Yesterday on Facebook, local deejay Lin Brehmer of WXRT was taking suggestions for a list he was compiling of the saddest songs ever. I haven’t seen the final list, but the first song that came to mind for me was Bruce Springsteen’s “Stolen Car” from The River (1980):
She asked if I remembered the letters I wrote
When our love was young and bold
She said last night she read those letters
And they made her feel one hundred years old
And I’m driving a stolen car
On a pitch black night
And I’m telling myself I’m gonna be alright
But I ride by night and I travel in fear
That in this darkness I will disappear.
Yeah, that’s pretty … um … gloomy, eh?
Still, I can’t say it’s necessarily the saddest song ever. Scanning through my iTunes library, a few others occur to me … like the Replacements’ “Sadly Beautiful” from All Shook Down (1990). Here’s Paul Westerberg performing “Sadly Beautiful” live in New York in 1996 (appropriately enough, because All Shook Down was really meant to be his first solo record, not the Replacements’ final LP):
Of course, “Straight to Hell” by the Clash would also fit the bill:
As railhead towns feel the steel mills’ rust
Water froze in the generation
Clear as winter ice
This is your paradise …
Another worthy selection: James Taylor’s “Fire and Rain,” a song about the death of a close friend and Taylor’s own struggles with drug addiction, which might be one of the most finely crafted pop songs ever written:
And since we’re wandering all over the map, genre-wise, I’ll just go ahead and throw this out: Vince Gill’s “Go Rest High On That Mountain,” easily the saddest country/bluegrass song ever written:
Here’s another version, featuring Ricky Scaggs and Urbana, Illinois’ own Alison Krauss. (Religious implications aside, having lost two brothers I know whereof he speaks.)
Anyway, speaking of country/bluegrass/folk/etc., John Prine’s “Paradise” earns an honorable mention. This a live version from 1982 featuring Vince Gill and Marty Stuart that captures the song’s wistfulness and sense of loss:
And the Pogues’ “Streets of Sorrow/Birmingham Six” would certainly make my list:
You’ll be counting years
First five then ten
Growing old in a lonely hell
Round the yard and the stinking cell
From wall to wall, and back again …
You can’t have a list of the saddest songs of all time without at least one reference to The Old Sod, now can you?
Finally, I can’t overlook “No Woman No Cry” by the great Bob Marley (though it’s hard to think of reggae as “sad” …):
Anyway, I’m sure I’m missing all sorts of obvious choices, but that’s what I came up with off the top of my head.
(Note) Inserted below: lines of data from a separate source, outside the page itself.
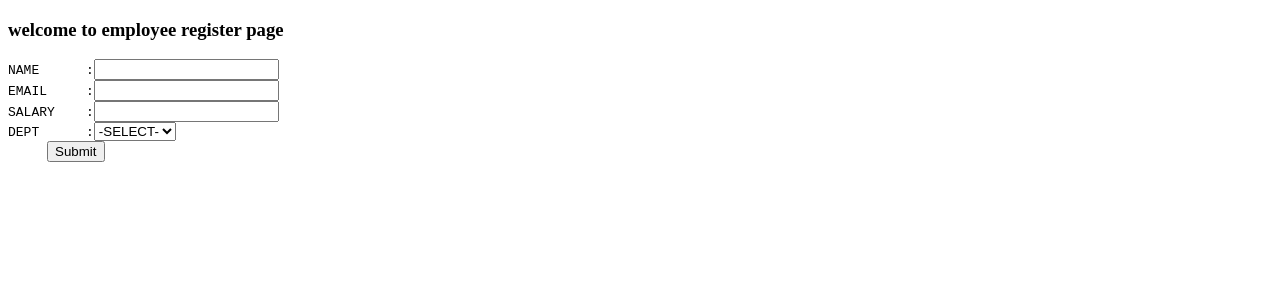
Repository: Prakash11122/Spring_MVC
Page: http://localhost/SpringMVC-WebMVC-JSP-MYSQLEx/WEB-INF/pages/EmployeeReg.jsp
The author's editor kept a copy of each file at every save. The page is drawn from the files as they stood at one save, then again after the next save.
The browser window is 1280 px wide. The pictures show the whole page.
The page is served by Tomcat 9. Nobody is signed in. The template is opened directly, without the code that normally fills it, so the values that code supplies are empty.

Above is the page before, as saved 2023-02-19 08:22:05.

After the next save:
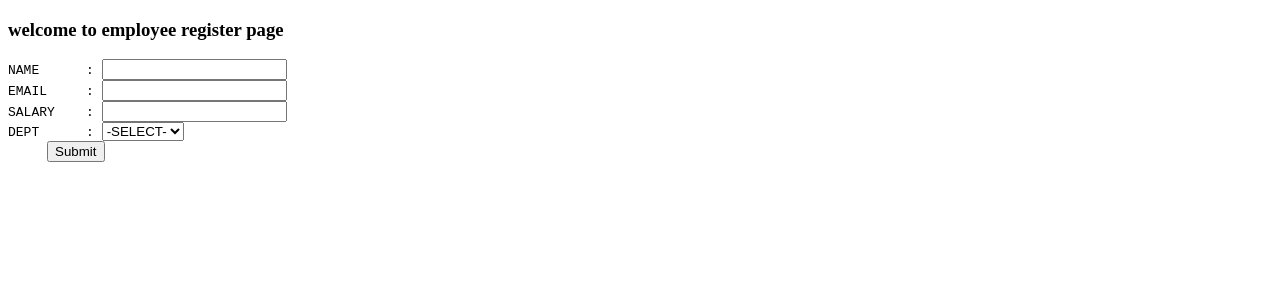
Saved 37 s later.
--- a/SpringMVC-WebMVC-JSP-MYSQLEx/src/main/webapp/WEB-INF/pages/EmployeeReg.jsp
+++ b/SpringMVC-WebMVC-JSP-MYSQLEx/src/main/webapp/WEB-INF/pages/EmployeeReg.jsp
@@ -10,10 +10,10 @@
 <h3>welcome to employee register page</h3>
 <form action="#" method="post">
 <pre>
-NAME      :<input type="text" name=""/>
-EMAIL     :<input type="text" name=""/>
-SALARY    :<input type="text" name=""/>
-DEPT      :<select name="">
+NAME      : <input type="text" name=""/>
+EMAIL     : <input type="text" name=""/>
+SALARY    : <input type="text" name=""/>
+DEPT      : <select name="">
               <option value="">-SELECT-</option>
               <option value="DEV">DEV</option>
               <option value="QA">QA</option>
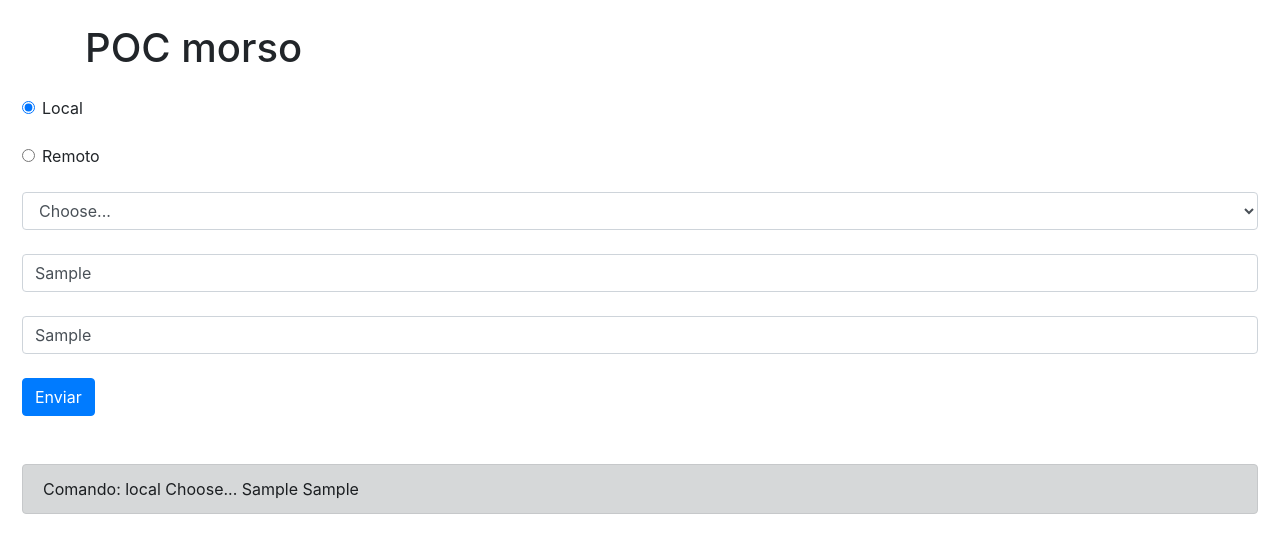
Repository: marisaoliva/poc-execute-cmd
Page: index.html
These files come from the project's save history. The page is drawn as it stood at one moment and after the next save; the edit follows.
The browser window is 1280 px wide. The pictures show the whole page.
Empty fields were first filled with sample values (such as "Sample", 5 or name@example.com).
After loading, the first visible `button.btn` was clicked once.

Above is the page before, as saved 2019-03-01 15:18:04.

### index.html
<html>
    <head>
        <link rel="stylesheet" href="https://stackpath.bootstrapcdn.com/bootstrap/4.3.1/css/bootstrap.min.css" integrity="sha384-ggOyR0iXCbMQv3Xipma34MD+dH/1fQ784/j6cY/iJTQUOhcWr7x9JvoRxT2MZw1T" crossorigin="anonymous">
        <style>
            .alert{
                width: 100%;
            }
        </style>
    </head>
    <body>
        <div class='container mt-4'>
            <h1>POC morso</h1>
              <form">
                <div class="mx-md-n5 mt-4">
                    <div class="form-check row mt-4">
                        <input class="form-check-input" type="radio" name="exampleRadios" id="exampleRadios1" value="local" checked>
                        <label class="form-check-label" for="exampleRadios1">
                                Local
                        </label>
                    </div>
                    <div class="form-check row mt-4">
                        <input class="form-check-input" type="radio" name="exampleRadios" id="exampleRadios2" value="remoto">
                        <label class="form-check-label" for="exampleRadios2">
                                Remoto
                        </label>
                    </div>
                    <div class='row mt-4'>
                        <select id="inputState" class="form-control">
                            <option selected>Choose...</option>
                            <option>Hola</option>
                            <option>Adios</option>
                        </select>
                    </div>
                    <div class="row mt-4">
                        <input type="text" class="form-control" id='input1' placeholder="Input 1">
                    </div>
                    <div class="row mt-4">
                        <input type="text" class="form-control" id='input2' placeholder="Input 2">
                    </div>
                    <div class='row mt-4'>
                       <button type="button" class="btn btn-primary" onclick="onClickButton()">Enviar</button>
                    </div>
                    <div class='row mt-5'>
                        <div class="alert alert-dark" role="alert">
                            Comando: <span id='command'></span>
                        </div>
                    </div>
                </div>
              </form>
        </div>
        <script>
            function onClickButton(){
                var radio = $("input[type='radio']:checked").val()
                var select = $("#inputState").val();
                var input1 = $("#input1").val();
                var input2 = $("#input2").val();
                comando='';
                var comando =radio+" "+select+" "+input1+" "+input2
                $("#command").append(comando);
            }

        </script>
        <script
            src="https://code.jquery.com/jquery-3.3.1.min.js"
            integrity="sha256-FgpCb/KJQlLNfOu91ta32o/NMZxltwRo8QtmkMRdAu8="
            crossorigin="anonymous"></script>
    </body>
</html>

After the next save:
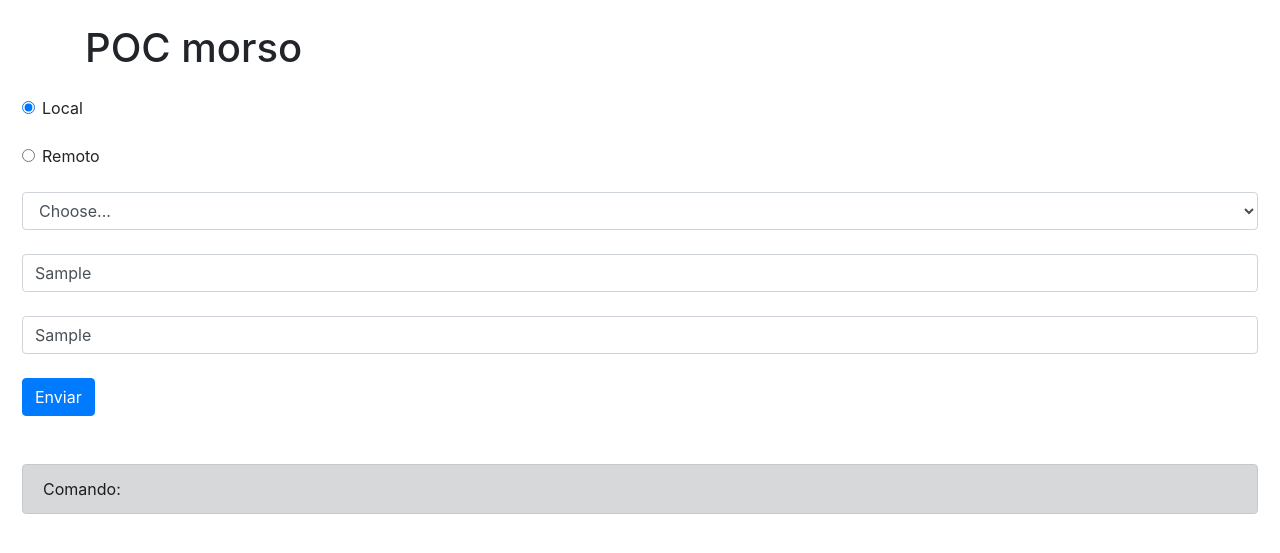
Saved 116 s later.
--- a/index.html
+++ b/index.html
@@ -56,7 +56,10 @@
                 var input2 = $("#input2").val();
                 comando='';
                 var comando =radio+" "+select+" "+input1+" "+input2
-                $("#command").append(comando);
+
+                $.post( "localhost:3000/command", function( data ) {
+                    $("#command").append(comando);
+                });
             }
 
         </script>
Feel free to make suggestions in the comments section …
UPDATE: So, my sister Joan alerted me to the fact that Lin Brehmer has now posted his list of “The Rock and Roll Generation’s Ten Saddest Songs,” and I note that Mr. Brehmer, my erstwhile Best Friend In The Whole World (as he likes to say to all of his listeners), did not take my suggestion and include “Stolen Car.” I still say the lyric about a guy’s wife reading his old love letters and them making her “feel one hundred years old” is, maybe, the saddest lyric I’ve ever heard, but whatev.
On the other hand, he has some excellent selections. I can’t believe I overlooked Warren Zevon’s “Keep Me In Your Heart,” although Bruce Springsteen’s cover of “My Ride’s Here” is nearly as poignant. It’s hard to top a song written by a guy who knows he’s dying and doesn’t want you to forget him, though. I also forgot about the Cure’s “Pictures of You,” which Lin lists at No. 5. Here’s a pro-tip. If your brother dies and you’re asked to find pictures of him for his wake: Do not listen to the Cure’s Disintegration while you’re doing it. Because “Pictures of You” will come on, and you will die. Trust me. I know this to be true.
So, there’s that.
But I still would’ve included “Stolen Car.”